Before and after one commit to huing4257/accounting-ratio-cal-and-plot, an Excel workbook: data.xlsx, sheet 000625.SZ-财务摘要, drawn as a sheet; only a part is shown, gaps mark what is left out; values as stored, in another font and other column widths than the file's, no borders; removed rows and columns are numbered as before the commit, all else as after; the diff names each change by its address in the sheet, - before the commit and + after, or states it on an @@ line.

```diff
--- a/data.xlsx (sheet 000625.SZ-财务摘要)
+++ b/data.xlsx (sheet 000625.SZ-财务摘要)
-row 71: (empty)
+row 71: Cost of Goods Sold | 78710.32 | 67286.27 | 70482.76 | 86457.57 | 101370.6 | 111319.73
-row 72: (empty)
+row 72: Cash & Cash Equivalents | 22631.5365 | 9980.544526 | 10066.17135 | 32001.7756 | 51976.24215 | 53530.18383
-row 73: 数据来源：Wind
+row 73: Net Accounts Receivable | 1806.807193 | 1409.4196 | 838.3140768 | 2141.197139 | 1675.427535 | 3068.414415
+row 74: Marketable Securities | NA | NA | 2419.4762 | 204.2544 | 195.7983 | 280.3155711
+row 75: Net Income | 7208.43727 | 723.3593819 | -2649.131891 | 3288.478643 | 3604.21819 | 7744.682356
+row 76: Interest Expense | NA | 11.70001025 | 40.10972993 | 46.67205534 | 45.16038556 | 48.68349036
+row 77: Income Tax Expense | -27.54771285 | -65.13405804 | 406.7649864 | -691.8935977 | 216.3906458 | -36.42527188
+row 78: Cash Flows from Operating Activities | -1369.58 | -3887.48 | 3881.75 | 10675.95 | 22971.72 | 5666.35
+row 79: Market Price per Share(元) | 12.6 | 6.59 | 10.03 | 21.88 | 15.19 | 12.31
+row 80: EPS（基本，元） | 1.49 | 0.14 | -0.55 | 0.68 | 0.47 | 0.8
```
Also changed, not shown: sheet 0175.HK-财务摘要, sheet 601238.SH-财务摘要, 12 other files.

---+---

§ **Aim of the task**: A complete answer lists every line of the listing above that holds the word "Expense".

§ **Answer to this problem**:
+row 76: Interest Expense | NA | 11.70001025 | 40.10972993 | 46.67205534 | 45.16038556 | 48.68349036
+row 77: Income Tax Expense | -27.54771285 | -65.13405804 | 406.7649864 | -691.8935977 | 216.3906458 | -36.42527188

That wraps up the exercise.